WHAT YOU ARE ASKED TO DO: Pick every line from the data below that contains the string "buttonEl" and copy it.

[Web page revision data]
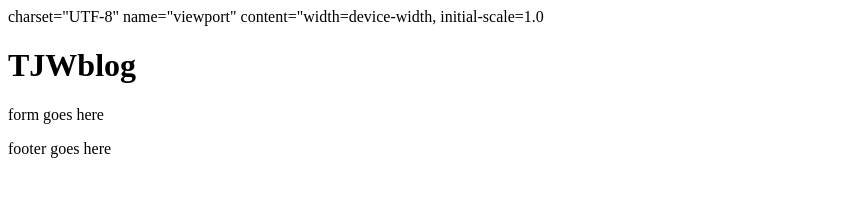
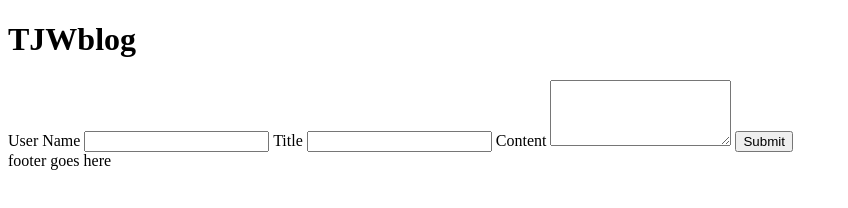
Before and after one commit to TJWphd/TJWblog, a plain HTML site: page index.html in a window 1280 px wide. Shown: the whole page, without its empty margins (0-848 px from the left). Drawn offline with Linux system fonts and the light colour scheme.

Commit message:
form in html and button in js

```diff
--- a/assets/js/form.js
+++ b/assets/js/form.js
@@ -2,9 +2,12 @@
 // store the blog article
 // redirect to the blog page
 
-const buttonEl = document.querySelector("#TJWbutton");
+const formEl = document.querySelector("#blogEntry");
+console.log(formEl);
 
-buttonEl.addEventListener("click", function() {
-    window.location
-}
-)
+formEl.addEventListener("submit", function (event) {
+  event.preventDefault();
+  console.log("button clicked");
+  window.location;
+  // get all three form entries, make them keys in an object, push that object to local storage
+});
--- a/index.html
+++ b/index.html
@@ -1,9 +1,10 @@
+<!DOCTYPE html>
 <html lang="en">
   <head>
-        <meta> charset="UTF-8"
-        <meta> name="viewport" content="width=device-width, initial-scale=1.0</meta>
+    <meta charset="UTF-8" />
+    <meta name="viewport" content="width=device-width initial-scale=1.0" />
     <title>TJWblog: Home</title>
-        <link rel="stylesheet" href="./assets/css/styles.css" />
+    <link rel="stylesheet" href="./assets/css/style.css" />
     <link rel="stylesheet" href="./assets/css/form.css" />
   </head>
   <body>
@@ -11,12 +12,20 @@
       <h1>TJWblog</h1>
     </header>
     <main>
-            <p>form goes here</p>
+      <form id="blogEntry">
+        <label for="userName">User Name</label>
+        <input type="text" id="userName" />
+        <label for="postTitle">Title</label>
+        <input type="text" id="postTitle" />
+        <label for="content">Content</label>
+        <textarea type="text" rows="4" id="content"></textarea>
+        <button type="submit" id="submitButton">Submit</button>
+      </form>
     </main>
 
     <footer>footer goes here</footer>
 
-        <script source="./assets/js/form.js" > </script>
-        <script source="./assets/js/logic.js" > </script>
+    <script src="./assets/js/form.js"></script>
+    <script src="./assets/js/logic.js"></script>
   </body>
 </html>
```
Also changed, not shown: assets/js/blog.js (+3 -5 lines), 1 other file. Lines whose indentation alone changed are shown as unchanged.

COMPLETED EXERCISE:
-const buttonEl = document.querySelector("#TJWbutton");
-buttonEl.addEventListener("click", function() {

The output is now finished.